The Department is pleased to announce the winner of this year’s Rosalind Laker prize for Creative Writing is Hannah Murphy, who graduated recently.

The Rosalind Laker Prize for Creative Writing is an annual award established by Mrs Sue Keane and Mr Paul Ovstedal in 2013 in memory of their mother, Barbara Ovstedal, who wrote under the pen name ‘Rosalind Laker’. The prize is to recognise the best piece of creative writing produced by a final year undergraduate student in the School of Literature & Languages.  Hannah was given her award at our prize-giving event just after graduation. Unfortunately this year, neither Sue or Paul are able to join us, but they have been sent Hannah’s dissertation ‘Forty Minutes Outside of Paris’ to read.
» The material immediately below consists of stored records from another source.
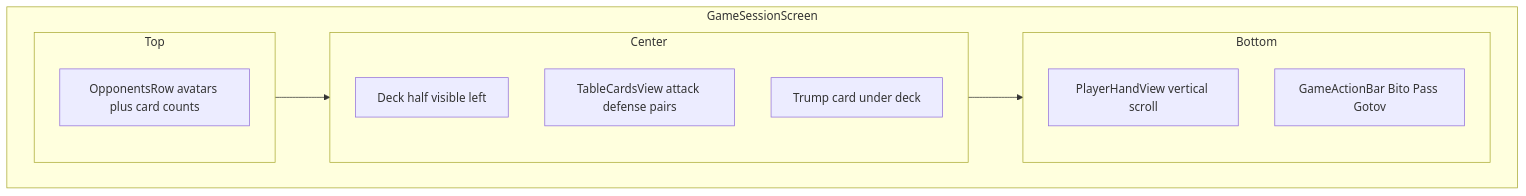
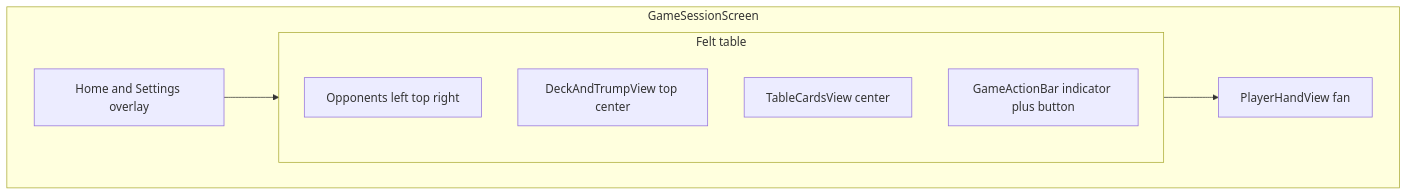
Before and after one commit to ivanbogomoloff/fool-card-game: diagram 12 of 13 in docs/architecture/navigation-and-screens.md, drawn with Mermaid. The commit also changed other lines of this file and 65 other files, not shown here.

````diff
--- a/docs/architecture/navigation-and-screens.md
+++ b/docs/architecture/navigation-and-screens.md
@@ -171,18 +171,14 @@
 ```mermaid
 flowchart TB
     subgraph gameScreen [GameSessionScreen]
-        subgraph top [Top]
-            OpponentsRow[OpponentsRow avatars plus card counts]
+        Chrome[Home and Settings overlay]
+        subgraph table [Felt table]
+            Opponents[Opponents left top right]
+            Deck[DeckAndTrumpView top center]
+            Pairs[TableCardsView center]
+            Actions[GameActionBar indicator plus button]
         end
-        subgraph center [Center]
-            DeckLeft[Deck half visible left]
-            TableCenter[TableCardsView attack defense pairs]
-            TrumpUnder[Trump card under deck]
-        end
-        subgraph bottom [Bottom]
-            PlayerHand[PlayerHandView vertical scroll]
-            ActionBar[GameActionBar Bito Pass Gotov]
-        end
+        Hand[PlayerHandView fan]
     end
-    top --> center --> bottom
+    Chrome --> table --> Hand
 ```
````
 Professor Grace Ioppolo writes: I’m absolutely delighted to congratulate Hannah on her tremendous and well-earned double achievement. She has always combined intellectual curiosity and rigour with dedication and with thoughtful and infectious enthusiasm and energy. My colleagues have repeatedly told me how highly they think of her academic work and what a wonderful student she has been to teach. I have no doubt that she will become a major name in creative writing and wish her every success.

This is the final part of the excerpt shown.